At a Buckingham Palace press briefing about the tour, a spokeswoman for the Sussexes said: “In a particularly significant and poignant journey, the Duke of Sussex will have the opportunity to return to Angola to see first-hand the legacy of his mother the late Diana, Princess of Wales, whose visit to Huambo in 1997 helped raise awareness of the threat posed by landmines to communities and livelihoods.

“The work of the late princess, and commitment to this issue, changed global opinion.

“Now, more than two decades later, humanitarian de-mining work continues and the Angolan government has made a significant financial commitment to clearing landmines from another large area important for conservation of Angola’s unique ecosystem.”

Diana famously walked through a cleared minefield in Angola in 1997 to highlight the plight of those maimed by military munitions.

Diana in Angola in 1997 (John Stillwell/PA)

The princess never saw her work to help outlaw landmines come to fruition as she died before the international treaty to ban the military weapons was signed later that year, a few months after she was killed in a Paris car crash.

The duke and duchess will visit Africa from September 23 to October 2, and while Meghan and Archie spend the duration in South Africa, Harry will leave his family to tour Angola, Malawi and Botswana before being reunited with them in Johannesburg.

The spokeswoman said: “The Duke of Sussex’s love for Africa is well known; he first visited the continent at the age of 13 and more than two decades later, the people, culture, wildlife and resilient communities continue to inspire and motivate him every day.”

Harry’s first trip came in the months after Diana’s death when his father the Prince of Wales took him to the continent “to get away from it all”, the duke has said.

The spokeswoman said about Meghan’s focus during the trip: “Through her patronages, the duchess will be working with organisations to promote women’s education, health, entrepreneurship and leadership.

“The Duchess of Sussex is particularly looking forward to the opportunity to learn from inspirational women in the region. As patron of the Association of Commonwealth Universities, Her Royal Highness will meet female entrepreneurs, academics and community leaders, and join discussions with Southern African young women about the future of their countries.”

Harry and Meghan will travel by commercial flights to and from South Africa and the duke will use a charter plane when visiting Angola, Botswana and Angola where some of the locations are remote.

During the launch of a project to encourage the travel industry to become more sustainable, Harry defended his recent use of private jets, saying there were circumstances where he needed to “ensure that my family are safe”.

British soldier Mathew Talbot who died while on counter poaching operations in Malawi (MoD/PA)

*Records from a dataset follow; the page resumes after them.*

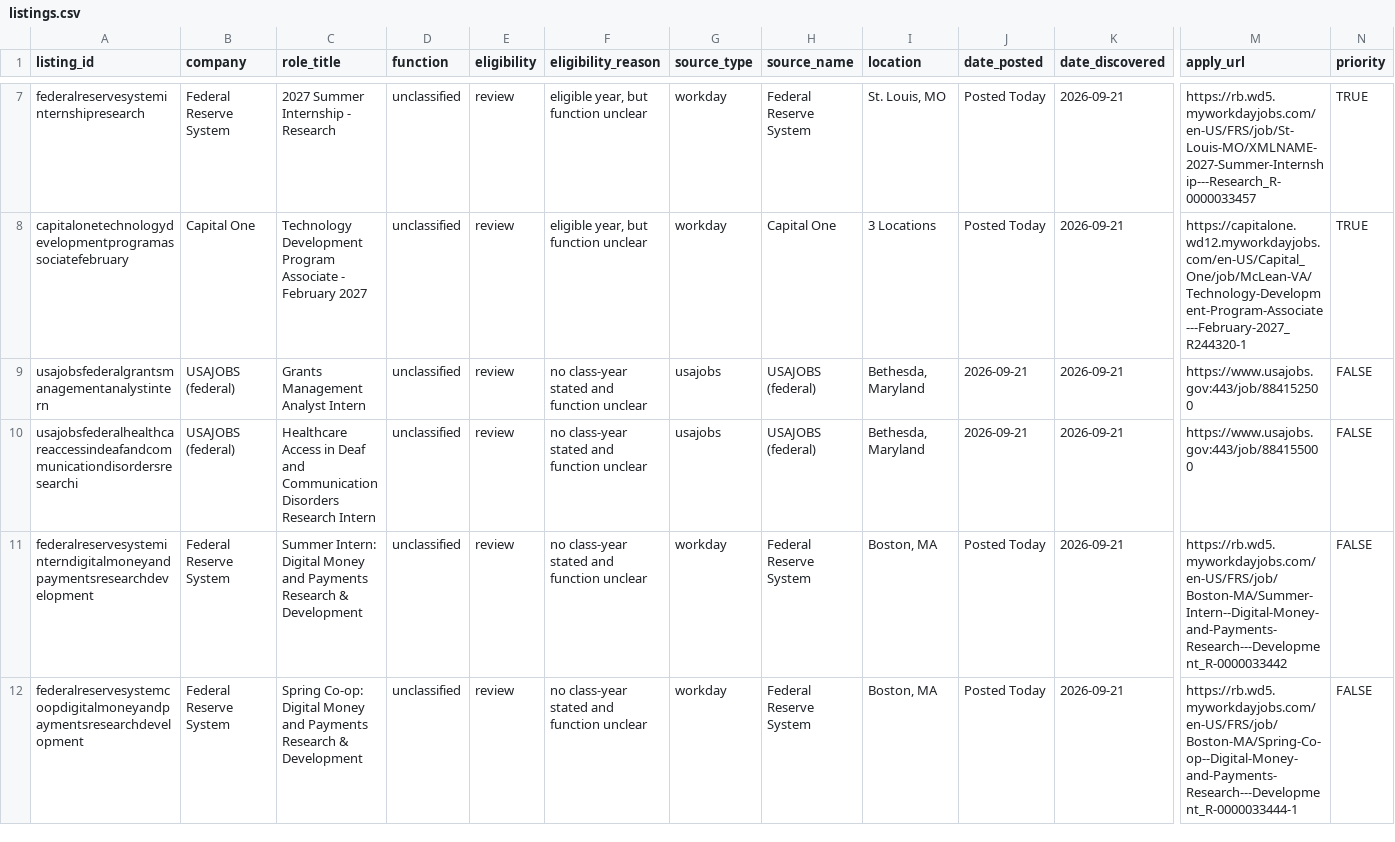
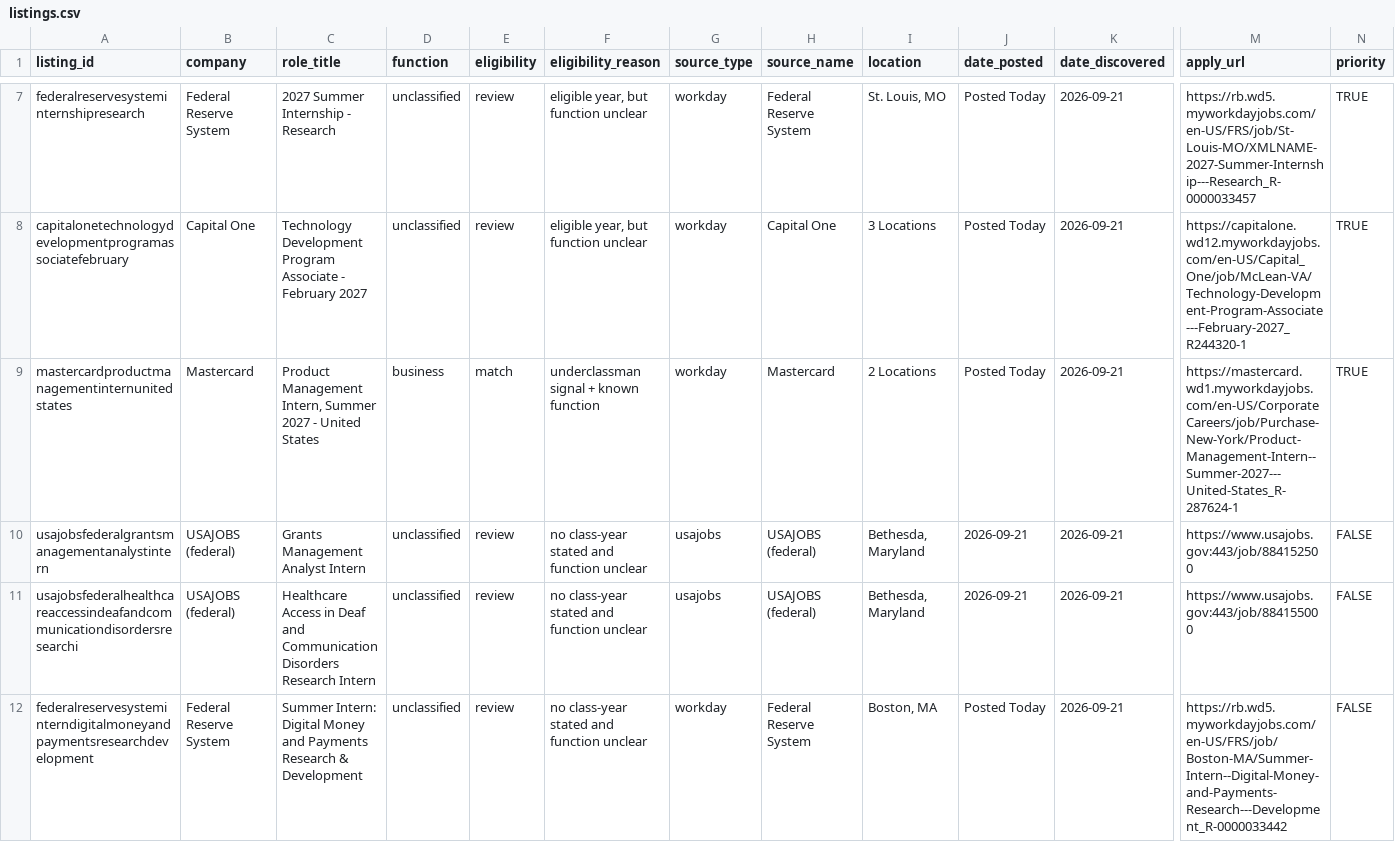
Before and after one commit to shivendaw-byte/internship-watcher, a CSV file: listings.csv, drawn as a sheet; only a part is shown, gaps mark what is left out; the shorter side is filled out with more unchanged rows; rows hold the shown columns only; the diff names each change by its address in the sheet, - before the commit and + after, or states it on an @@ line.

```diff
--- a/listings.csv
+++ b/listings.csv
+row 9: mastercardproductmanagementinternunitedstates | Mastercard | Product Management Intern, Summer 2027 - United States | business | match | underclassman signal + known function | workday | Mastercard | 2 Locations | Posted Today | 2026-09-21 | https://mastercard.wd1.myworkdayjobs.com/en-US/CorporateCareers/job/Purchase-New-York/Product-Management-Intern--Summer-2027---United-States_R-287624-1 | TRUE
```
Also changed, not shown: 1 other file.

The couple will be joined by a 13-strong entourage including Archie’s nanny, private and assistant private secretaries, a four-strong media team, two programme coordinators, personal assistant, hairdresser – paid for privately – a director of royal travel, and someone responsible for logistics.

The spokeswoman said about Harry’s visit to Milawi’s Liwonde National Park, where the British soldier was killed: “The duke will pay tribute at the memorial site for Guardsman Mathew Talbot of the Coldstream Guards, who lost his life in May 2019 on a joint anti-poaching patrol with local park rangers.

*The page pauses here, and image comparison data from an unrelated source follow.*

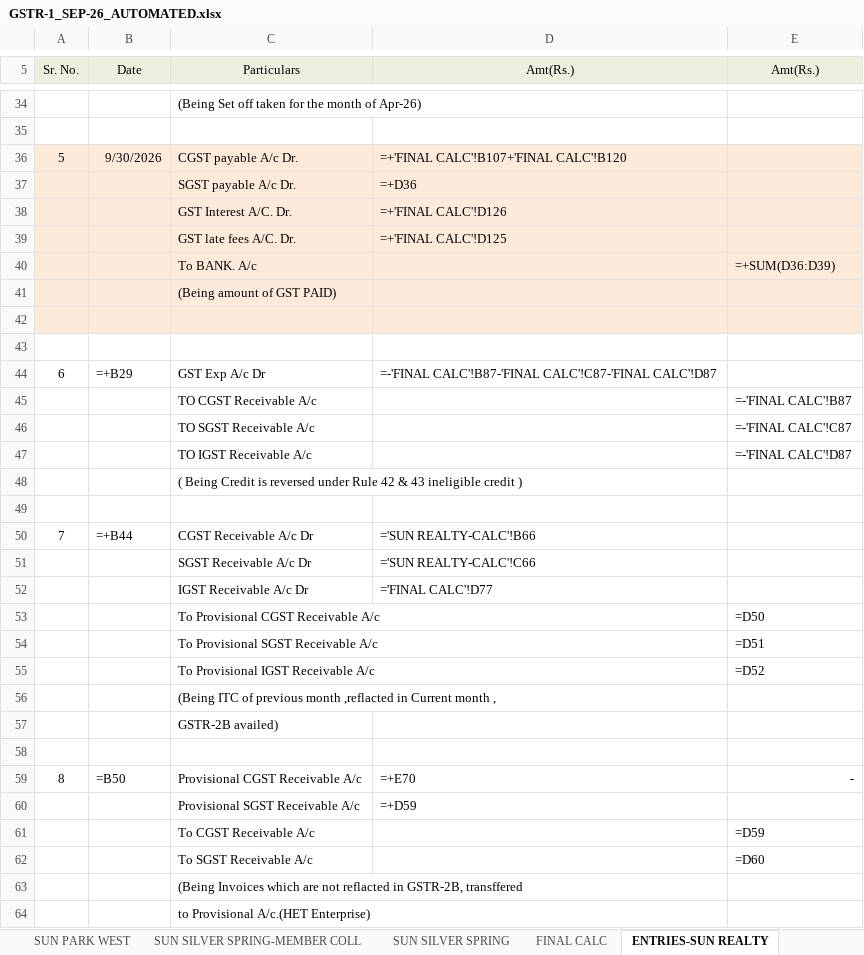
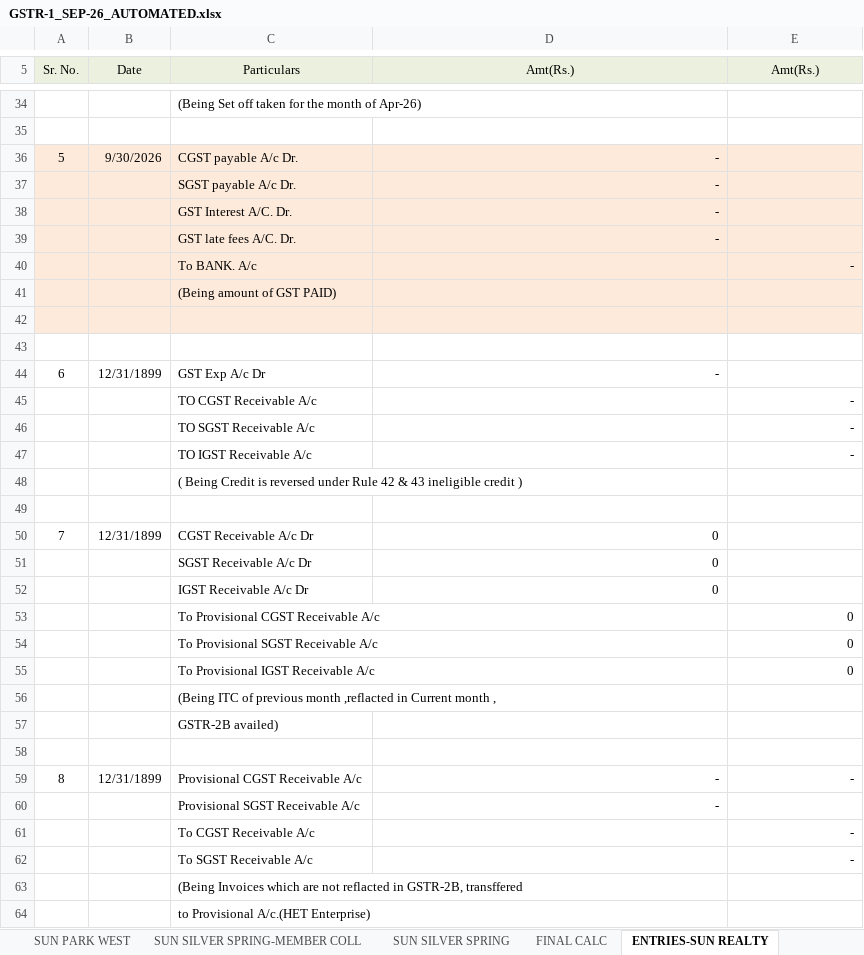
Before and after one commit to jayant1345/sun_builders, an Excel workbook: output/GSTR-1_SEP-26_AUTOMATED.xlsx, sheet ENTRIES-SUN REALTY, drawn as a sheet; only a part is shown, gaps mark what is left out; values as stored, in another font and other column widths than the file's, no borders; formulas without a stored value are shown as written; 1 other sheet too large or unreadable and not compared; the diff covers the shown part only; the diff names each change by its address in the sheet, - before the commit and + after, or states it on an @@ line.

Commit message:
Fix formula values not extracting in Protected View by caching computed numbers into XML and enabling fullCalcOnLoad

```diff
--- a/output/GSTR-1_SEP-26_AUTOMATED.xlsx (sheet ENTRIES-SUN REALTY)
+++ b/output/GSTR-1_SEP-26_AUTOMATED.xlsx (sheet ENTRIES-SUN REALTY)
-D36 (Amt(Rs.)): =+'FINAL CALC'!B107+'FINAL CALC'!B120
+D36 (Amt(Rs.)): -
-D37 (Amt(Rs.)): =+D36
+D37 (Amt(Rs.)): -
-D38 (Amt(Rs.)): =+'FINAL CALC'!D126
+D38 (Amt(Rs.)): -
-D39 (Amt(Rs.)): =+'FINAL CALC'!D125
+D39 (Amt(Rs.)): -
-E40 (Amt(Rs.)): =+SUM(D36:D39)
+E40 (Amt(Rs.)): -
-B44 (Date): =+B29
+B44 (Date): 12/31/1899
-D44 (Amt(Rs.)): =-'FINAL CALC'!B87-'FINAL CALC'!C87-'FINAL CALC'!D87
+D44 (Amt(Rs.)): -
-E45 (Amt(Rs.)): =-'FINAL CALC'!B87
+E45 (Amt(Rs.)): -
-E46 (Amt(Rs.)): =-'FINAL CALC'!C87
+E46 (Amt(Rs.)): -
-E47 (Amt(Rs.)): =-'FINAL CALC'!D87
+E47 (Amt(Rs.)): -
-B50 (Date): =+B44
+B50 (Date): 12/31/1899
-D50 (Amt(Rs.)): ='SUN REALTY-CALC'!B66
+D50 (Amt(Rs.)): 0
-D51 (Amt(Rs.)): ='SUN REALTY-CALC'!C66
+D51 (Amt(Rs.)): 0
-D52 (Amt(Rs.)): ='FINAL CALC'!D77
+D52 (Amt(Rs.)): 0
-E53 (Amt(Rs.)): =D50
+E53 (Amt(Rs.)): 0
-E54 (Amt(Rs.)): =D51
+E54 (Amt(Rs.)): 0
-E55 (Amt(Rs.)): =D52
+E55 (Amt(Rs.)): 0
-B59 (Date): =B50
+B59 (Date): 12/31/1899
-D59 (Amt(Rs.)): =+E70
+D59 (Amt(Rs.)): -
-D60 (Amt(Rs.)): =+D59
+D60 (Amt(Rs.)): -
-E61 (Amt(Rs.)): =D59
+E61 (Amt(Rs.)): -
-E62 (Amt(Rs.)): =D60
+E62 (Amt(Rs.)): -
```
Also changed, not shown: 21 edited cells elsewhere in this sheet, sheet SUN REALTY FOOTPRINT- MEMBERS, sheet SUN REALTY ATMOS-MEMBERS COLL, sheet SUN PARK WEST- MEMBER COLL., sheet SUN REALTY-CALC, sheet SUN REALTY-MEM COLL, sheet SUN REALTY ATMOS-CALC, 8 more sheets, hidden cells, 3 other files.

“Guardsman Talbot shared the duke’s passion for the role of the British military, working in partnership with local rangers to protect endangered species.”

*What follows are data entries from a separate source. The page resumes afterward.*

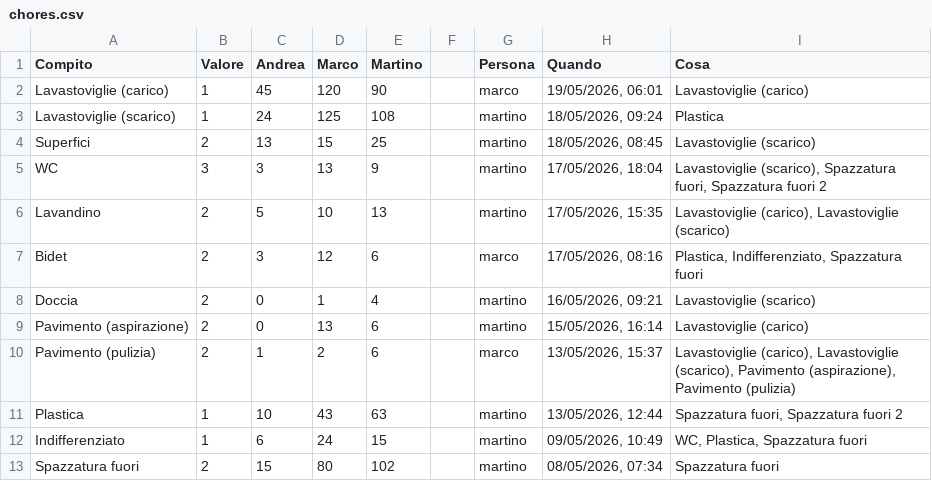
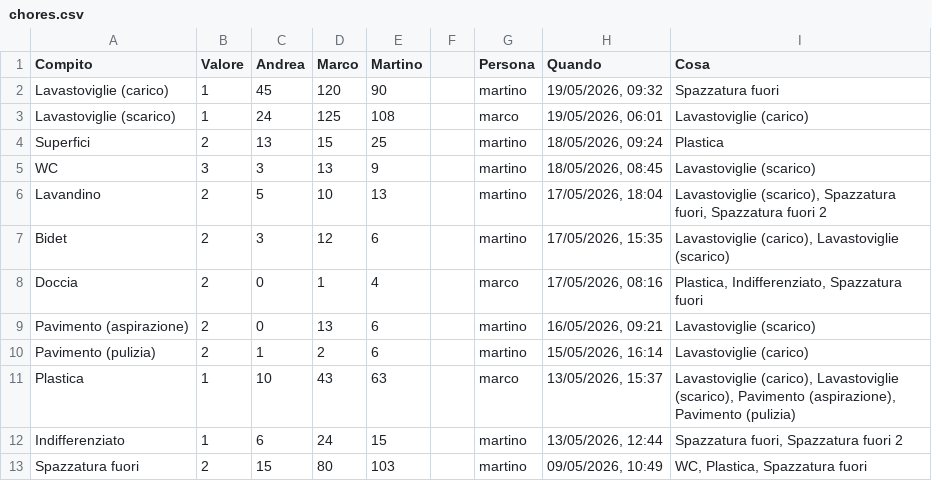
Before and after one commit to BertrandPouget/litpii, a CSV file: data/chores.csv, drawn as a sheet; only a part is shown; the diff covers the shown part only.

Commit message:
Update chores for martino

```diff
--- a/data/chores.csv
+++ b/data/chores.csv
@@ -1,13 +1,13 @@
 Compito,Valore,Andrea,Marco,Martino,,Persona,Quando,Cosa
-Lavastoviglie (carico),1,45,120,90,,marco,"19/05/2026, 06:01",Lavastoviglie (carico)
-Lavastoviglie (scarico),1,24,125,108,,martino,"18/05/2026, 09:24",Plastica
-Superfici,2,13,15,25,,martino,"18/05/2026, 08:45",Lavastoviglie (scarico)
-WC,3,3,13,9,,martino,"17/05/2026, 18:04","Lavastoviglie (scarico), Spazzatura fuori, Spazzatura fuori 2"
-Lavandino,2,5,10,13,,martino,"17/05/2026, 15:35","Lavastoviglie (carico), Lavastoviglie (scarico)"
-Bidet,2,3,12,6,,marco,"17/05/2026, 08:16","Plastica, Indifferenziato, Spazzatura fuori"
-Doccia,2,0,1,4,,martino,"16/05/2026, 09:21",Lavastoviglie (scarico)
-Pavimento (aspirazione),2,0,13,6,,martino,"15/05/2026, 16:14",Lavastoviglie (carico)
-Pavimento (pulizia),2,1,2,6,,marco,"13/05/2026, 15:37","Lavastoviglie (carico), Lavastoviglie (scarico), Pavimento (aspirazione), Pavimento (pulizia)"
-Plastica,1,10,43,63,,martino,"13/05/2026, 12:44","Spazzatura fuori, Spazzatura fuori 2"
-Indifferenziato,1,6,24,15,,martino,"09/05/2026, 10:49","WC, Plastica, Spazzatura fuori"
-Spazzatura fuori,2,15,80,102,,martino,"08/05/2026, 07:34",Spazzatura fuori
+Lavastoviglie (carico),1,45,120,90,,martino,"19/05/2026, 09:32",Spazzatura fuori
+Lavastoviglie (scarico),1,24,125,108,,marco,"19/05/2026, 06:01",Lavastoviglie (carico)
+Superfici,2,13,15,25,,martino,"18/05/2026, 09:24",Plastica
+WC,3,3,13,9,,martino,"18/05/2026, 08:45",Lavastoviglie (scarico)
+Lavandino,2,5,10,13,,martino,"17/05/2026, 18:04","Lavastoviglie (scarico), Spazzatura fuori, Spazzatura fuori 2"
+Bidet,2,3,12,6,,martino,"17/05/2026, 15:35","Lavastoviglie (carico), Lavastoviglie (scarico)"
+Doccia,2,0,1,4,,marco,"17/05/2026, 08:16","Plastica, Indifferenziato, Spazzatura fuori"
+Pavimento (aspirazione),2,0,13,6,,martino,"16/05/2026, 09:21",Lavastoviglie (scarico)
+Pavimento (pulizia),2,1,2,6,,martino,"15/05/2026, 16:14",Lavastoviglie (carico)
+Plastica,1,10,43,63,,marco,"13/05/2026, 15:37","Lavastoviglie (carico), Lavastoviglie (scarico), Pavimento (aspirazione), Pavimento (pulizia)"
+Indifferenziato,1,6,24,15,,martino,"13/05/2026, 12:44","Spazzatura fuori, Spazzatura fuori 2"
+Spazzatura fuori,2,15,80,103,,martino,"09/05/2026, 10:49","WC, Plastica, Spazzatura fuori"
```
Also changed, not shown: 1 added row and 6 edited cells elsewhere in this file.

It is understood Harry wrote to the soldier’s family following his death.

Meghan, who is making her first visit to South Africa, and Harry both admire South Africa’s former president Nelson Mandela and have already met members of his family in the UK.

Towards the end of their visit they will be introduced to the statesman’s widow Graca Machel, who met the duke when he visited South Africa in 2015, and have an audience with President Cyril Ramaphosa and his wife Tshepo Motsepe.

During their time in South Africa the couple will visit a township in Cape Town, tour a workshop supporting children and empowering young girls, and visit another near Johannesburg where they will learn about a project tackling rising unemployment.



From Belfast Telegraph